Plans for a small hydro-electric scheme near a south Kerry village have been shot down by the planning authorities because of concerns about its potential impact on the river network.

Kerry County Council logo (file image)

Bord Pleanála has refused planning permission for the development by Kenmare-based energy firm, Rainpower, of a 1.2MW hydro-electric plant on the Owbeg River at Slaght, around 2km outside Kilgarvan, Co Kerry.

The ruling represents an unsuccessful attempt by Rainpower to reverse the original decision of Kerry County Council to also refuse planning permission for the project.

Rainpower had plans to abstract and divert water from the Owbeg upstream of the Meelick Falls to run through a 1.2km pipe and pass it through a turbine house before returning the water back into the river further downstream.

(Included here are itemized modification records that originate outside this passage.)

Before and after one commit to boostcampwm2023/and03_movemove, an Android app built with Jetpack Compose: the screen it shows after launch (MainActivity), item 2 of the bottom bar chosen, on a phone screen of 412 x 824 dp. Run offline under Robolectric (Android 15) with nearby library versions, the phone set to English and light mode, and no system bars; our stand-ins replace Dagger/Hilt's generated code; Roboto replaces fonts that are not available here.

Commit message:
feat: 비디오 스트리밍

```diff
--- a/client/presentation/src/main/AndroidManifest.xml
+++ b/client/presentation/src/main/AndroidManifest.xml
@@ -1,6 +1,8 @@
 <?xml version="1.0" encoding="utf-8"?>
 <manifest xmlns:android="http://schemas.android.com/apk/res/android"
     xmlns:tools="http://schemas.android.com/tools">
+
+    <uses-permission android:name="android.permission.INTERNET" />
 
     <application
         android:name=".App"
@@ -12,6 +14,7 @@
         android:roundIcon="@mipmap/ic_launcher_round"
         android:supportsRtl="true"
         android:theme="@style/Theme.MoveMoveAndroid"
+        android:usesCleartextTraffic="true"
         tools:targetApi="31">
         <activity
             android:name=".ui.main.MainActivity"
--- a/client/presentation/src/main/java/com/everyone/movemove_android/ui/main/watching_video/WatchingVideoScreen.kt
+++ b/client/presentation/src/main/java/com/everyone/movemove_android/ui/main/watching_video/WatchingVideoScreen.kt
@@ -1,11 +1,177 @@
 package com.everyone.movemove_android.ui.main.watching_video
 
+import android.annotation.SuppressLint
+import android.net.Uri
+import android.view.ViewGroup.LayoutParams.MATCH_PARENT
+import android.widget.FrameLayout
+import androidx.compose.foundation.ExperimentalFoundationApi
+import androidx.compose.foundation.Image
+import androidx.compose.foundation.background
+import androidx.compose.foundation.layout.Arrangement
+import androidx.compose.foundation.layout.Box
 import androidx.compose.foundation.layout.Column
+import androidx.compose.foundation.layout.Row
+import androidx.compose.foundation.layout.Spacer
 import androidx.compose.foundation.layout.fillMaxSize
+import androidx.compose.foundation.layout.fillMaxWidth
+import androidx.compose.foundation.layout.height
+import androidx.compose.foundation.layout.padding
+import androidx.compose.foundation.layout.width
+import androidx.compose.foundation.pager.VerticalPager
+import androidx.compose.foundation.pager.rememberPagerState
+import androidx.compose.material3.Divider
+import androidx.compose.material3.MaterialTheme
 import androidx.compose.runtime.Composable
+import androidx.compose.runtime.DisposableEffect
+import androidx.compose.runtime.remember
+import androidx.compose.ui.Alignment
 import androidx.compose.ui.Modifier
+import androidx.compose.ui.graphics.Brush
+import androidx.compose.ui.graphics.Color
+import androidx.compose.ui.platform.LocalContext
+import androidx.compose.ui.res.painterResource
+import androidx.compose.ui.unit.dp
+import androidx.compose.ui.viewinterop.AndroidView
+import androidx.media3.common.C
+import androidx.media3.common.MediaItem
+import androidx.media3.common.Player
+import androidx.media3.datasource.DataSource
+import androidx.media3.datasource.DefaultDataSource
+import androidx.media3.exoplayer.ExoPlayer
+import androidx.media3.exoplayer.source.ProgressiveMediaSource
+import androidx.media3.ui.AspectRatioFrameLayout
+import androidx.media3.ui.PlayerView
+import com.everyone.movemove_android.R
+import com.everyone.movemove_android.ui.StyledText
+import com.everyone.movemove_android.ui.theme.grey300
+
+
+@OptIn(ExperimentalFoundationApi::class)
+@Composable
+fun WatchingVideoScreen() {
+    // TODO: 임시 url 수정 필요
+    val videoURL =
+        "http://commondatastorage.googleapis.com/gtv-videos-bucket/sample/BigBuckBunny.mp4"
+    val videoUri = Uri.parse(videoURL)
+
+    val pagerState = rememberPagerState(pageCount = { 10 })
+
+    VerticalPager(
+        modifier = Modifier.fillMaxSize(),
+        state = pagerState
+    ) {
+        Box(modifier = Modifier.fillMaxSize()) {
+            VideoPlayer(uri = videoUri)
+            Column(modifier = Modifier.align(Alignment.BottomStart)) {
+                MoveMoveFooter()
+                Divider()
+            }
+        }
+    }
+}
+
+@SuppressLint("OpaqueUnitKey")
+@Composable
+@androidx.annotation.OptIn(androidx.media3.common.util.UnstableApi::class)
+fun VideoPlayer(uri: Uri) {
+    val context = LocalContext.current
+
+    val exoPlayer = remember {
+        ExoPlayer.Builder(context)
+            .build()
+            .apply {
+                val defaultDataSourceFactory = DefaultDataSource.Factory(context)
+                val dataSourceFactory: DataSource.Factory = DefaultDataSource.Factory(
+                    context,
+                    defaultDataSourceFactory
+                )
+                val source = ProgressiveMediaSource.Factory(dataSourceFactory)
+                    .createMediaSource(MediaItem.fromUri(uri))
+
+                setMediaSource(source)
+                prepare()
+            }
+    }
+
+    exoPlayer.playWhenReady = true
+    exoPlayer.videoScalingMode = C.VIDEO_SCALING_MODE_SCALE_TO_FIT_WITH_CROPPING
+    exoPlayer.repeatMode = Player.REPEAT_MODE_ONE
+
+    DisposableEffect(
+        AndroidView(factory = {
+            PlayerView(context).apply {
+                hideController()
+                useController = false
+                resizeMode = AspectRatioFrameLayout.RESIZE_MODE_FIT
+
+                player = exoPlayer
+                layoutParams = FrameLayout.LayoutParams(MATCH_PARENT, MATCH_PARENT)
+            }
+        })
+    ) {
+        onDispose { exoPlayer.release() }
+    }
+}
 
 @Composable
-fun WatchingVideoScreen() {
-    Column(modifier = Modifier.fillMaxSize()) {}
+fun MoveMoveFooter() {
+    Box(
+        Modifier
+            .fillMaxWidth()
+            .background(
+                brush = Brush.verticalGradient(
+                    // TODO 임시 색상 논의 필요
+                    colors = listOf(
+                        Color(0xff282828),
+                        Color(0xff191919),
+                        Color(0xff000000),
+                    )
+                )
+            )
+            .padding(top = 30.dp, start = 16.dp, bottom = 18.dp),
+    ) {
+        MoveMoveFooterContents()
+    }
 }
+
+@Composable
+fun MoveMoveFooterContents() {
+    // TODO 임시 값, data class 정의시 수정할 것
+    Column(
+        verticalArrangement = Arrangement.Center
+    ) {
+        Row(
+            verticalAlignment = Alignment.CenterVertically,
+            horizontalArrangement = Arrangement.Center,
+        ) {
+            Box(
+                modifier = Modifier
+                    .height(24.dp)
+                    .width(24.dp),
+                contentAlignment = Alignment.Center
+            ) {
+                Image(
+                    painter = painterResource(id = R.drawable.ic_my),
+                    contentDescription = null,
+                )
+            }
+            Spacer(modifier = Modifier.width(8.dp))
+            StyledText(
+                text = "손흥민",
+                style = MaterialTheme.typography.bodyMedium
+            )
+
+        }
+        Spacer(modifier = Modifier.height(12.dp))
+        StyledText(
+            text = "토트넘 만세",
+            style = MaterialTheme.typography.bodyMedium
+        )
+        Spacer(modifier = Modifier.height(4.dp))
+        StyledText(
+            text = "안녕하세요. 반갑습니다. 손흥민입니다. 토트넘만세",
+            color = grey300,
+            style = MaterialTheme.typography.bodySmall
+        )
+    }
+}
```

The proposed development also required the construction of a weir and a new 1.3km access road to service the plant as well as the installation of the underground pipeline.

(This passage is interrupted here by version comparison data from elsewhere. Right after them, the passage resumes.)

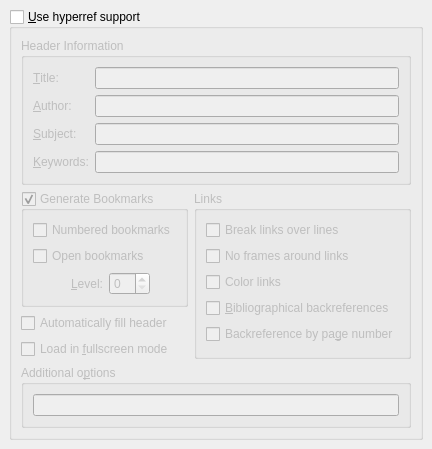
First picture: the form in src/frontends/qt4/ui/PDFSupportUi.ui, repository cburschka/lyx, before the edit.
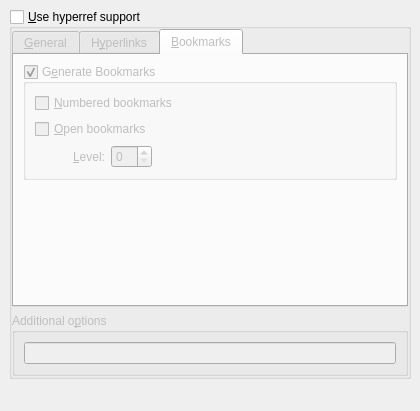
Second picture: the form after the edit. The open tabs and pages were chosen to show the change.

Commit message: cosmetics to the document dialog.

The edit to the form file:
```diff
--- a/src/frontends/qt4/ui/PDFSupportUi.ui
+++ b/src/frontends/qt4/ui/PDFSupportUi.ui
@@ -8,8 +8,8 @@
    <rect>
     <x>0</x>
     <y>0</y>
-    <width>427</width>
-    <height>414</height>
+    <width>420</width>
+    <height>411</height>
    </rect>
   </property>
   <property name="windowTitle" >
@@ -22,6 +22,19 @@
    <property name="spacing" >
     <number>6</number>
    </property>
+   <item row="1" column="0" >
+    <spacer>
+     <property name="orientation" >
+      <enum>Qt::Vertical</enum>
+     </property>
+     <property name="sizeHint" >
+      <size>
+       <width>20</width>
+       <height>31</height>
+      </size>
+     </property>
+    </spacer>
+   </item>
    <item row="0" column="0" >
     <widget class="QGroupBox" name="use_hyperrefGB" >
      <property name="focusPolicy" >
@@ -41,22 +54,111 @@
      </property>
      <layout class="QGridLayout" >
       <property name="margin" >
+       <number>0</number>
+      </property>
+      <property name="spacing" >
+       <number>6</number>
+      </property>
+      <item row="1" column="0" >
+       <widget class="QGroupBox" name="groupBox_3" >
+        <property name="title" >
+         <string>Additional o&amp;ptions</string>
+        </property>
+        <property name="flat" >
+         <bool>false</bool>
+        </property>
+        <property name="checkable" >
+         <bool>false</bool>
+        </property>
+        <property name="checked" >
+         <bool>false</bool>
+        </property>
+        <layout class="QGridLayout" >
+         <property name="margin" >
+          <number>9</number>
+         </property>
+         <property name="spacing" >
+          <number>6</number>
+         </property>
+         <item row="0" column="0" >
+          <widget class="QLineEdit" name="optionsLE" >
+           <property name="sizePolicy" >
+            <sizepolicy>
+             <hsizetype>7</hsizetype>
+             <vsizetype>0</vsizetype>
+             <horstretch>0</horstretch>
+             <verstretch>0</verstretch>
+            </sizepolicy>
+           </property>
+           <property name="toolTip" >
+            <string>e.g.: pdfstartview=XYZ, plainpages=false, pdfpagelabels</string>
+           </property>
+          </widget>
+         </item>
+        </layout>
+       </widget>
+      </item>
+      <item row="0" column="0" >
+       <widget class="QTabWidget" name="tabWidget" >
+        <property name="currentIndex" >
+         <number>0</number>
+        </property>
+        <widget class="QWidget" name="tab" >
+         <attribute name="title" >
+          <string>&amp;General</string>
+         </attribute>
+         <layout class="QGridLayout" >
+          <property name="margin" >
        <number>9</number>
       </property>
       <property name="spacing" >
        <number>6</number>
       </property>
       <item row="2" column="0" >
+           <spacer>
+            <property name="orientation" >
+             <enum>Qt::Vertical</enum>
+            </property>
+            <property name="sizeHint" >
+             <size>
+              <width>20</width>
+              <height>40</height>
+             </size>
+            </property>
+           </spacer>
+          </item>
+          <item row="1" column="1" >
+           <spacer>
+            <property name="orientation" >
+             <enum>Qt::Horizontal</enum>
+            </property>
+            <property name="sizeHint" >
+             <size>
+              <width>181</width>
+              <height>41</height>
+             </size>
+            </property>
+           </spacer>
+          </item>
+          <item row="1" column="0" >
+           <layout class="QVBoxLayout" >
+            <property name="margin" >
+             <number>0</number>
+            </property>
+            <property name="spacing" >
+             <number>6</number>
+            </property>
+            <item>
        <widget class="QCheckBox" name="pdfusetitleCB" >
         <property name="toolTip" >
          <string>If not stated explicitly, fill title and author from appropriate environments</string>
         </property>
         <property name="text" >
-         <string>Automatically fill header</string>
+               <string>Automatically fi&amp;ll header</string>
         </property>
        </widget>
       </item>
-      <item row="3" column="0" >
+            <item>
        <widget class="QCheckBox" name="fullscreenCB" >
         <property name="toolTip" >
          <string>Enable fullscreen PDF presentation</string>
@@ -66,92 +168,7 @@
         </property>
        </widget>
       </item>
-      <item row="1" column="0" >
-       <widget class="QGroupBox" name="bookmarksGB" >
-        <property name="title" >
-         <string>Generate Bookmarks</string>
-        </property>
-        <property name="checkable" >
-         <bool>true</bool>
-        </property>
-        <property name="checked" >
-         <bool>true</bool>
-        </property>
-        <layout class="QGridLayout" >
-         <property name="margin" >
-          <number>9</number>
-         </property>
-         <property name="spacing" >
-          <number>6</number>
-         </property>
-         <item row="1" column="0" colspan="3" >
-          <widget class="QCheckBox" name="bookmarksopenGB" >
-           <property name="enabled" >
-            <bool>true</bool>
-           </property>
-           <property name="text" >
-            <string>Open bookmarks</string>
-           </property>
-          </widget>
-         </item>
-         <item row="2" column="3" >
-          <spacer>
-           <property name="orientation" >
-            <enum>Qt::Horizontal</enum>
-           </property>
-           <property name="sizeHint" >
-            <size>
-             <width>40</width>
-             <height>20</height>
-            </size>
-           </property>
-          </spacer>
-         </item>
-         <item row="2" column="0" >
-          <spacer>
-           <property name="orientation" >
-            <enum>Qt::Horizontal</enum>
-           </property>
-           <property name="sizeHint" >
-            <size>
-             <width>40</width>
-             <height>20</height>
-            </size>
-           </property>
-          </spacer>
-         </item>
-         <item row="2" column="2" >
-          <widget class="QSpinBox" name="bookmarksopenlevelSB" >
-           <property name="enabled" >
-            <bool>false</bool>
-           </property>
-           <property name="toolTip" >
-            <string>Number of levels</string>
-           </property>
-          </widget>
-         </item>
-         <item row="2" column="1" >
-          <widget class="QLabel" name="label" >
-           <property name="enabled" >
-            <bool>false</bool>
-           </property>
-           <property name="text" >
-            <string>&amp;Level:</string>
-           </property>
-           <property name="buddy" >
-            <cstring>bookmarksopenlevelSB</cstring>
-           </property>
-          </widget>
-         </item>
-         <item row="0" column="0" colspan="4" >
-          <widget class="QCheckBox" name="bookmarksnumberedCB" >
-           <property name="text" >
-            <string>Numbered bookmarks</string>
-           </property>
-          </widget>
-         </item>
-        </layout>
-       </widget>
+           </layout>
       </item>
       <item row="0" column="0" colspan="2" >
        <widget class="QGroupBox" name="groupBox_2" >
@@ -220,53 +237,12 @@
         </layout>
        </widget>
       </item>
-      <item row="4" column="0" colspan="2" >
-       <widget class="QGroupBox" name="groupBox_3" >
-        <property name="title" >
-         <string>Additional o&amp;ptions</string>
-        </property>
-        <property name="flat" >
-         <bool>false</bool>
-        </property>
-        <property name="checkable" >
-         <bool>false</bool>
-        </property>
-        <property name="checked" >
-         <bool>false</bool>
-        </property>
-        <layout class="QGridLayout" >
-         <property name="margin" >
-          <number>9</number>
-         </property>
-         <property name="spacing" >
-          <number>6</number>
-         </property>
-         <item row="0" column="0" >
-          <widget class="QLineEdit" name="optionsLE" >
-           <property name="sizePolicy" >
-            <sizepolicy>
-             <hsizetype>7</hsizetype>
-             <vsizetype>0</vsizetype>
-             <horstretch>0</horstretch>
-             <verstretch>0</verstretch>
-            </sizepolicy>
-           </property>
-           <property name="toolTip" >
-            <string>e.g.: pdfstartview=XYZ, plainpages=false, pdfpagelabels</string>
-           </property>
-          </widget>
-         </item>
-        </layout>
-       </widget>
-      </item>
-      <item rowspan="3" row="1" column="1" >
-       <widget class="QGroupBox" name="groupBox_4" >
-        <property name="title" >
-         <string>Links</string>
-        </property>
-        <property name="checkable" >
-         <bool>false</bool>
-        </property>
+         </layout>
+        </widget>
+        <widget class="QWidget" name="tab_2" >
+         <attribute name="title" >
+          <string>H&amp;yperlinks</string>
+         </attribute>
         <layout class="QGridLayout" >
          <property name="margin" >
           <number>9</number>
@@ -275,43 +251,51 @@
           <number>6</number>
          </property>
          <item row="0" column="0" >
+           <layout class="QVBoxLayout" >
+            <property name="margin" >
+             <number>0</number>
+            </property>
+            <property name="spacing" >
+             <number>6</number>
+            </property>
+            <item>
           <widget class="QCheckBox" name="breaklinksCB" >
            <property name="toolTip" >
             <string>Allows link text to break across lines.</string>
            </property>
            <property name="text" >
-            <string>Break links over lines</string>
+               <string>B&amp;reak links over lines</string>
            </property>
           </widget>
          </item>
-         <item row="1" column="0" >
+            <item>
           <widget class="QCheckBox" name="pdfborderCB" >
            <property name="text" >
-            <string>No frames around links</string>
+               <string>No &amp;frames around links</string>
            </property>
            <property name="tristate" >
             <bool>false</bool>
            </property>
           </widget>
          </item>
-         <item row="2" column="0" >
+            <item>
           <widget class="QCheckBox" name="colorlinksCB" >
            <property name="text" >
-            <string>Color links</string>
+               <string>C&amp;olor links</string>
            </property>
           </widget>
          </item>
-         <item row="3" column="0" >
+            <item>
           <widget class="QCheckBox" name="backrefCB" >
            <property name="toolTip" >
             <string>Adds "backlink" text to the end of each item in the bibliography</string>
            </property>
            <property name="text" >
-            <string>&amp;Bibliographical backreferences</string>
+               <string>B&amp;ibliographical backreferences</string>
            </property>
           </widget>
          </item>
-         <item row="4" column="0" >
+            <item>
           <widget class="QCheckBox" name="pagebackrefCB" >
            <property name="toolTip" >
             <string>Adds "backlink" text to the end of each item in the bibliography</string>
@@ -322,6 +306,105 @@
           </widget>
          </item>
         </layout>
+          </item>
+          <item row="0" column="1" >
+           <spacer>
+            <property name="orientation" >
+             <enum>Qt::Horizontal</enum>
+            </property>
+            <property name="sizeHint" >
+             <size>
+              <width>151</width>
+              <height>20</height>
+             </size>
+            </property>
+           </spacer>
+          </item>
+         </layout>
+        </widget>
+        <widget class="QWidget" name="tab_3" >
+         <attribute name="title" >
+          <string>&amp;Bookmarks</string>
+         </attribute>
+         <layout class="QGridLayout" >
+          <property name="margin" >
+           <number>9</number>
+          </property>
+          <property name="spacing" >
+           <number>6</number>
+          </property>
+          <item row="0" column="0" >
+           <widget class="QGroupBox" name="bookmarksGB" >
+            <property name="title" >
+             <string>G&amp;enerate Bookmarks</string>
+            </property>
+            <property name="flat" >
+             <bool>true</bool>
+            </property>
+            <property name="checkable" >
+             <bool>true</bool>
+            </property>
+            <property name="checked" >
+             <bool>true</bool>
+            </property>
+            <layout class="QGridLayout" >
+             <property name="margin" >
+              <number>9</number>
+             </property>
+             <property name="spacing" >
+              <number>6</number>
+             </property>
+             <item row="1" column="0" colspan="3" >
+              <widget class="QCheckBox" name="bookmarksopenGB" >
+               <property name="enabled" >
+                <bool>false</bool>
+               </property>
+               <property name="text" >
+                <string>&amp;Open bookmarks</string>
+               </property>
+              </widget>
+             </item>
+             <item row="2" column="3" >
+              <spacer>
+               <property name="orientation" >
+                <enum>Qt::Horizontal</enum>
+               </property>
+               <property name="sizeHint" >
+                <size>
+                 <width>40</width>
+                 <height>20</height>
+                </size>
+               </property>
+              </spacer>
+             </item>
+             <item row="2" column="2" >
+              <widget class="QSpinBox" name="bookmarksopenlevelSB" >
+               <property name="enabled" >
+                <bool>false</bool>
+               </property>
+               <property name="toolTip" >
+                <string>Number of levels</string>
+               </property>
+              </widget>
+             </item>
+             <item row="2" column="1" >
+              <widget class="QLabel" name="label" >
+               <property name="enabled" >
+                <bool>false</bool>
+               </property>
+               <property name="text" >
+                <string>&amp;Level:</string>
+               </property>
+               <property name="buddy" >
+                <cstring>bookmarksopenlevelSB</cstring>
+               </property>
+              </widget>
+             </item>
+             <item row="0" column="0" colspan="4" >
+              <widget class="QCheckBox" name="bookmarksnumberedCB" >
+               <property name="text" >
+                <string>&amp;Numbered bookmarks</string>
+               </property>
        </widget>
       </item>
      </layout>
@@ -334,15 +417,21 @@
      </property>
      <property name="sizeHint" >
       <size>
-       <width>409</width>
-       <height>16</height>
+              <width>20</width>
+              <height>40</height>
       </size>
      </property>
     </spacer>
    </item>
   </layout>
  </widget>
- <pixmapfunction></pixmapfunction>
+       </widget>
+      </item>
+     </layout>
+    </widget>
+   </item>
+  </layout>
+ </widget>
  <resources/>
  <connections>
   <connection>
```
Left out of the diff: 16 changed lines with no effect on the pictures. Lines whose indentation alone changed are shown as unchanged. The commit also changes 4 other files.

The company claimed it could generate 3m units of electricity per annum, which is enough to power around 600 houses annually.

It would be connected to the national grid.

Rainpower said in its application that it had proposed revised engineering measures to ensure that construction works would not result in a high risk to water quality.

The Owbeg River, which is part of the catchment area of the Kenmare River, is considered to be of national importance because of its brown trout and Atlantic salmon populations.

Outlining the basis for refusing planning permission, Bord Pleanála said that an ecological impact assessment submitted by Rainpower lacked clarity on information about flow, rate of extraction and impact on the river channel, particularly whether there would be a 30% change in the flows of the river as a result of the project.

The board said it also could not be satisfied on the basis of a natura impact statement provided by the applicant that the development would not adversely affect the integrity of the Kenmare River Special Area of Conservation.

Related Articles

Gardaí in Limerick launch text alert system to fight rural crime

Community Services Programme given €1 million boost

New series explores Ireland's remote townlands and its people

'It's about connecting people' - Fine Gael TD calls for Local Link scheme to be extended


Liechtenstein turns 300 – 7 reasons to make this alpine micro-state your next destination

Specs in focus: A nostalgic look back at how glasses became a centrepiece of style

Gemma Atkinson: ‘Strong isn’t a size, sexy isn’t a size – it’s all about health’

I’m A Celebrity stars lead the glamour at the NTAs

More From The Irish Examiner